[Before-and-after change records]
---*---

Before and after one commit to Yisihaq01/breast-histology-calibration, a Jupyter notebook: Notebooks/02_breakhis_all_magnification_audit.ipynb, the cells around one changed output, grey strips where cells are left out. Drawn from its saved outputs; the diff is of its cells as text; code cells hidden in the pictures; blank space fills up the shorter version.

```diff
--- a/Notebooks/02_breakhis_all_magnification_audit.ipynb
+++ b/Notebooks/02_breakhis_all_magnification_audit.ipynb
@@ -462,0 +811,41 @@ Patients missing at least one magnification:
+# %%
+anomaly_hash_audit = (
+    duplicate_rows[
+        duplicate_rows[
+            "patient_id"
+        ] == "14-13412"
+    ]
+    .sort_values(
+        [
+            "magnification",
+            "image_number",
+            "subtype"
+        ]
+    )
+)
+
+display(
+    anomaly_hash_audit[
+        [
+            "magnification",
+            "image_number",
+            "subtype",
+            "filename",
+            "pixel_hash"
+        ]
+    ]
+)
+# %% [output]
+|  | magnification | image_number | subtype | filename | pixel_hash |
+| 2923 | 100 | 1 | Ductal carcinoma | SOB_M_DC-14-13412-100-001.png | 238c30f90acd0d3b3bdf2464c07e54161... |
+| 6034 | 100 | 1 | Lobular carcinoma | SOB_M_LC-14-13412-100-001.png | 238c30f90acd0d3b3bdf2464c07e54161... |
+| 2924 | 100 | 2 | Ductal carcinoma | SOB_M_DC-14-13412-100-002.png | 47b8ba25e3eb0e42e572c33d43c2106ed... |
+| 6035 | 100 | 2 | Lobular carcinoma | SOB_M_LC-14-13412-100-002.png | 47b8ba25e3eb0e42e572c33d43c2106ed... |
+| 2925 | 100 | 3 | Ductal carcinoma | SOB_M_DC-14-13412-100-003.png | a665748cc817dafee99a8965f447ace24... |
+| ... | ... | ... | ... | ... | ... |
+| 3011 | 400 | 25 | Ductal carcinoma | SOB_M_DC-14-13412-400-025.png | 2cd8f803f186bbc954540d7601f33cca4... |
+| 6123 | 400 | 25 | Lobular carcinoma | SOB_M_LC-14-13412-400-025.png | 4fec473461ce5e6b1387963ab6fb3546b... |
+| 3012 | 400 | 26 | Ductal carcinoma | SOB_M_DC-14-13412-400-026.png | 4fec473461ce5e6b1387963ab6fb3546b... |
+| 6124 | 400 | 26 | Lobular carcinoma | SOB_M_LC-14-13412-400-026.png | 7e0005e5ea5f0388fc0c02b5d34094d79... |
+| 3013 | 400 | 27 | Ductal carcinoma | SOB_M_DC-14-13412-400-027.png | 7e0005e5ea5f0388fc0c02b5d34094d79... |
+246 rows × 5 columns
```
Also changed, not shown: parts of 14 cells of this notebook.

---*---

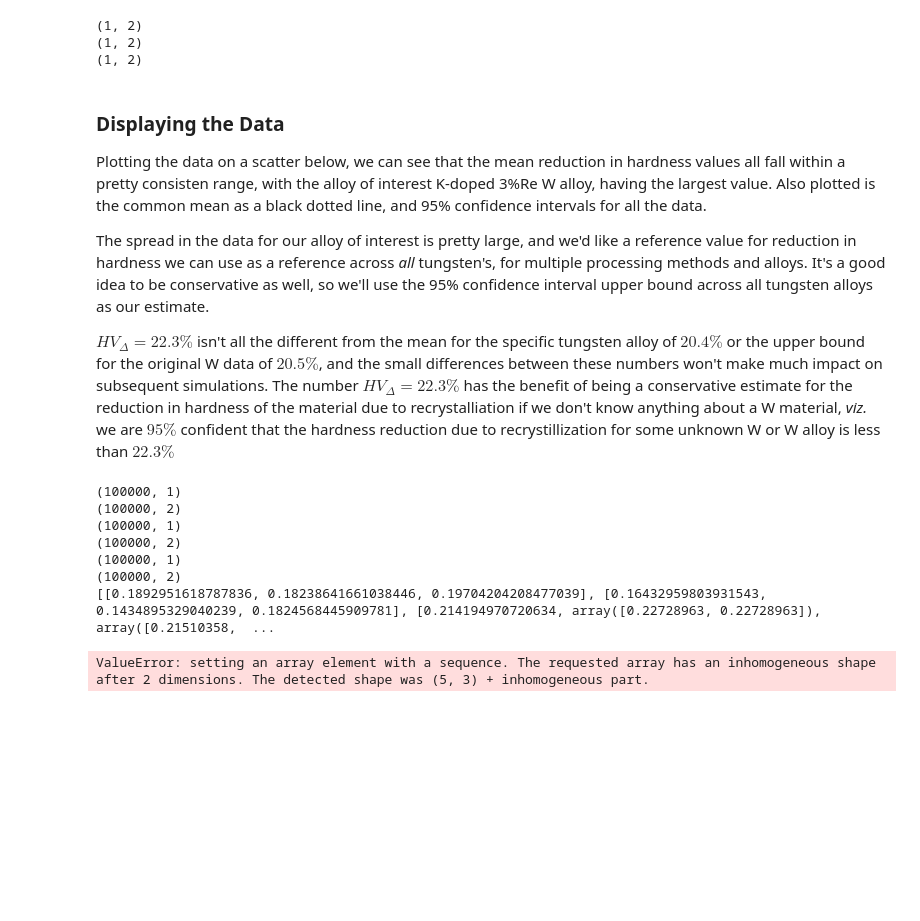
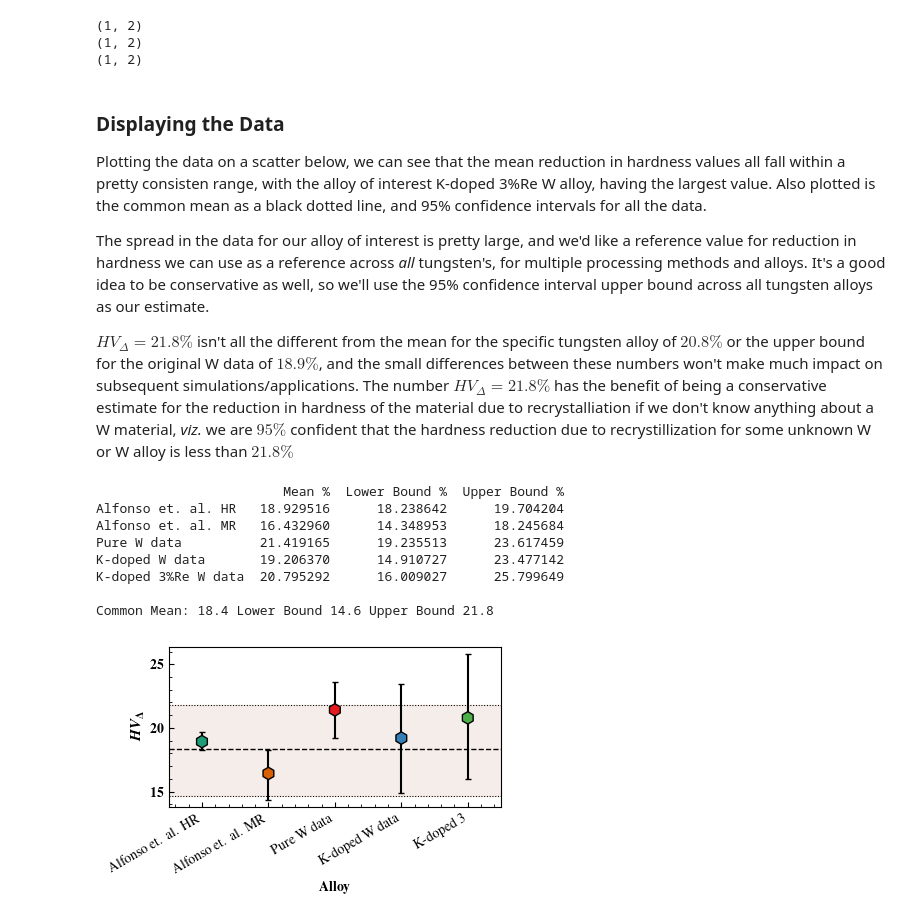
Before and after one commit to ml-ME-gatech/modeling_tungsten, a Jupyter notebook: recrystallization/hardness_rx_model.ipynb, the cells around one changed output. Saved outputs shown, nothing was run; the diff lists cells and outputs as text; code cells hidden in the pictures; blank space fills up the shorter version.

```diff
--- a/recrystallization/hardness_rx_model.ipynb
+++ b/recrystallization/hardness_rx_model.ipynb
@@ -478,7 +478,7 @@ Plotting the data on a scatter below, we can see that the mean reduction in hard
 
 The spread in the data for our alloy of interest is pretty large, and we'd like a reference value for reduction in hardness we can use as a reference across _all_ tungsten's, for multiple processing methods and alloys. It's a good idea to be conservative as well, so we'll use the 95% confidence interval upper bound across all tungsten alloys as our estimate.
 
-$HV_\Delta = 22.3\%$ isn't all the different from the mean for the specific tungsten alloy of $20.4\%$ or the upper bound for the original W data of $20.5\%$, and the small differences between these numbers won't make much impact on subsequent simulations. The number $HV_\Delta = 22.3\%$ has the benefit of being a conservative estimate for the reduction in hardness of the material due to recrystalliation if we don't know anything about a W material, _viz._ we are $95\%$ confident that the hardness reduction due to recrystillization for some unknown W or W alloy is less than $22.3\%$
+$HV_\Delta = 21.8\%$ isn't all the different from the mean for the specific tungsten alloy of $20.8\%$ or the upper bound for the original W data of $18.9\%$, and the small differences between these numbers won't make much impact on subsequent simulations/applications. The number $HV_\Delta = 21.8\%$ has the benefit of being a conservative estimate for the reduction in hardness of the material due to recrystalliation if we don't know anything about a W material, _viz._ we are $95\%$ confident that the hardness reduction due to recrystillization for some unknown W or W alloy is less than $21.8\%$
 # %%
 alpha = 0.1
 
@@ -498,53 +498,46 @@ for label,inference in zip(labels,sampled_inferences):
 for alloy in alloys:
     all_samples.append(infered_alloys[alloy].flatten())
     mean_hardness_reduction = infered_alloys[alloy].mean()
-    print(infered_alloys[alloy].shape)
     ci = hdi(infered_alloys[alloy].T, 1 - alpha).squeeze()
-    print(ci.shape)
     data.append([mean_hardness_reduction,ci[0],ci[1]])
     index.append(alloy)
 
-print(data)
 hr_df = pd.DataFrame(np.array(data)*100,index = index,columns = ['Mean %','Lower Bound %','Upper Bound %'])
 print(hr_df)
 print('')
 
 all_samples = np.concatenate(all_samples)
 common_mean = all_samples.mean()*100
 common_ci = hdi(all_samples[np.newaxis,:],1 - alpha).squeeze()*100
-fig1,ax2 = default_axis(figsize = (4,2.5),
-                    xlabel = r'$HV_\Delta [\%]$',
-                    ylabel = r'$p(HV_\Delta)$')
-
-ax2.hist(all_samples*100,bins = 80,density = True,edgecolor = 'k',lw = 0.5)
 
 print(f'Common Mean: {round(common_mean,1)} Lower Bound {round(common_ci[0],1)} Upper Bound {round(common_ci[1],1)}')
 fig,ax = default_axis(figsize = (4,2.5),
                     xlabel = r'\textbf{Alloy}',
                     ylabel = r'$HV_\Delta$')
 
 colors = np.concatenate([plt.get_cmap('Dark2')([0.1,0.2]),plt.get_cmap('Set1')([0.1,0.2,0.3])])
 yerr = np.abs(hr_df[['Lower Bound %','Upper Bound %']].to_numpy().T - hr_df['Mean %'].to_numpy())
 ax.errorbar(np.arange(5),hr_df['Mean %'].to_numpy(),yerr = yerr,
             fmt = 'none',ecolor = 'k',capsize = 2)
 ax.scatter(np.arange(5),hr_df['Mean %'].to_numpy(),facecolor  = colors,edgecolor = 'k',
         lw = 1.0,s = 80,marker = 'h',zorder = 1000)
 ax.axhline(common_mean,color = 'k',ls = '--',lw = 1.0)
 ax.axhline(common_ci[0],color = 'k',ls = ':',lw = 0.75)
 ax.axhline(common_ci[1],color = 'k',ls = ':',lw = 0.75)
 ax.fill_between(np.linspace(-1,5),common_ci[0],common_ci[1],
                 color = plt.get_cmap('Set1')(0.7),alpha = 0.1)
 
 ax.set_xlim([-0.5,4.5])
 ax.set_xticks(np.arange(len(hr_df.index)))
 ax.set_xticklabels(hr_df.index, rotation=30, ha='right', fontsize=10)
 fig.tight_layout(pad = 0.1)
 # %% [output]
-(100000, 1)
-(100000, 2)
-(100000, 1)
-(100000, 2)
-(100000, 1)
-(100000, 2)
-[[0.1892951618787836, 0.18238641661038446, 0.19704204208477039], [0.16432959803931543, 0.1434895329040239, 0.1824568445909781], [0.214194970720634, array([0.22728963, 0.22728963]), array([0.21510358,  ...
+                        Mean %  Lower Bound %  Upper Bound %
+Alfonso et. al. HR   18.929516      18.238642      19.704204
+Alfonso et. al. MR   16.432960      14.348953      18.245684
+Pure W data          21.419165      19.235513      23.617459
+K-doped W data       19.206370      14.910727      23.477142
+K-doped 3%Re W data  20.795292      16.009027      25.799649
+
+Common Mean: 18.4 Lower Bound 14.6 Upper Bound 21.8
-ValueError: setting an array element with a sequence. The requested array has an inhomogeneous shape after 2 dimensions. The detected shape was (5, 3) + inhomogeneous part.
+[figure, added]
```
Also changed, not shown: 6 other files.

---*---

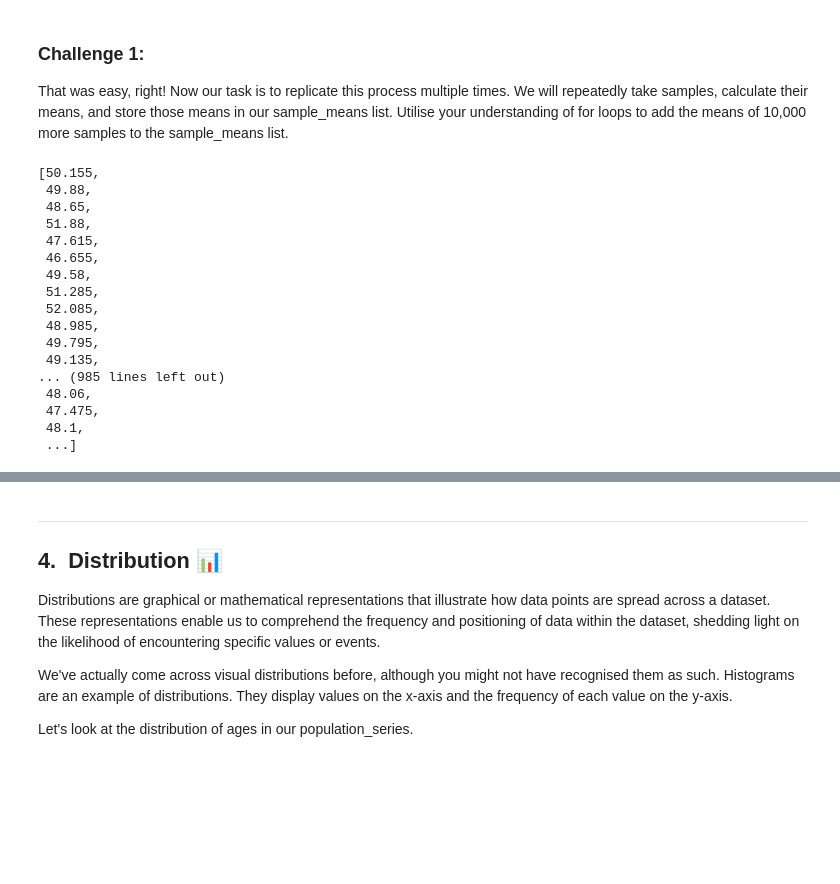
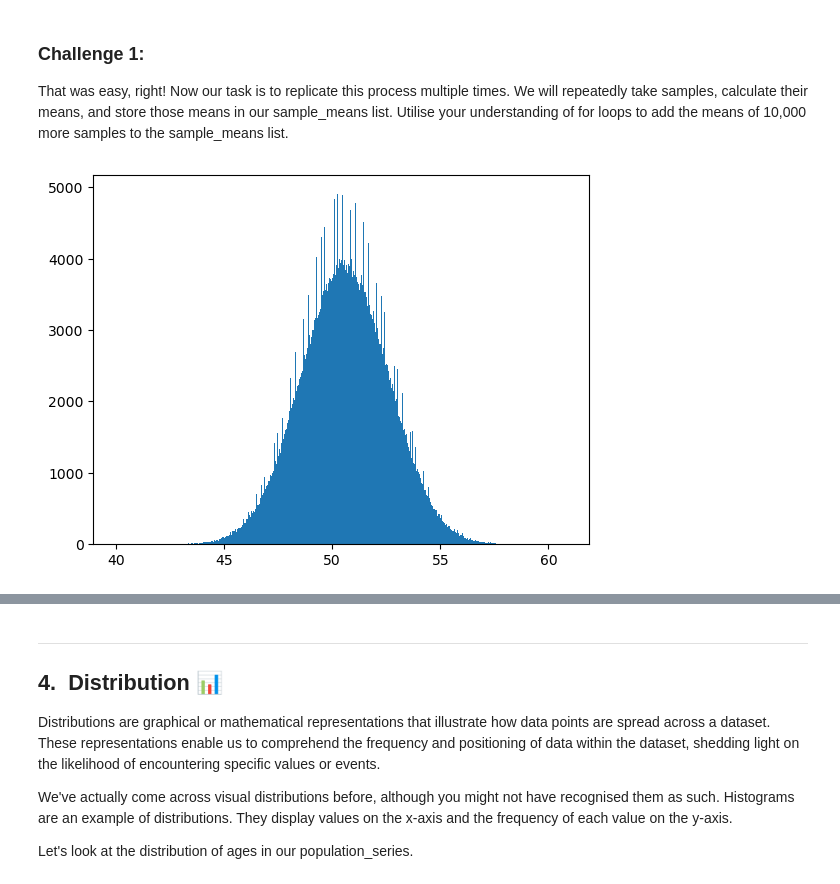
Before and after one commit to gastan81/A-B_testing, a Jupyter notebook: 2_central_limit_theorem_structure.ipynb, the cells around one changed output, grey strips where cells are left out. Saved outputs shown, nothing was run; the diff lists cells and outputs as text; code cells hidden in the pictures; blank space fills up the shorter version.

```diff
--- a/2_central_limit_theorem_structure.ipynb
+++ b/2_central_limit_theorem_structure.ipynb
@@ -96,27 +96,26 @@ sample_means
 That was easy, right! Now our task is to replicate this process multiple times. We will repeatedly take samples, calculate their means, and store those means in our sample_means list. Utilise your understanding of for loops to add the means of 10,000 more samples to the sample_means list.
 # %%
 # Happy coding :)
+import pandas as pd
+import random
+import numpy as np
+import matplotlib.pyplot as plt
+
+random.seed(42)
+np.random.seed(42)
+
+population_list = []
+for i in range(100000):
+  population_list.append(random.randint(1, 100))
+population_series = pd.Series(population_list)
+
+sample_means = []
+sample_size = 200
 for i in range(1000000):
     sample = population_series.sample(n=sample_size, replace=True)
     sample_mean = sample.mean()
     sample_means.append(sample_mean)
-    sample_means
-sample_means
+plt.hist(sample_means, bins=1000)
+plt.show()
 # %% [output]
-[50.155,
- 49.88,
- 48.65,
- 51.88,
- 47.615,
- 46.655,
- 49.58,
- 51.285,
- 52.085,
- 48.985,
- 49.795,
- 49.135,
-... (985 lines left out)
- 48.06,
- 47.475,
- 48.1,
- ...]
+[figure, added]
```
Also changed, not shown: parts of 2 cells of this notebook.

---*---

◆ What is expected: Provide only the number of lines in the entries that hold the word "subtype".

◆ Written answer: 3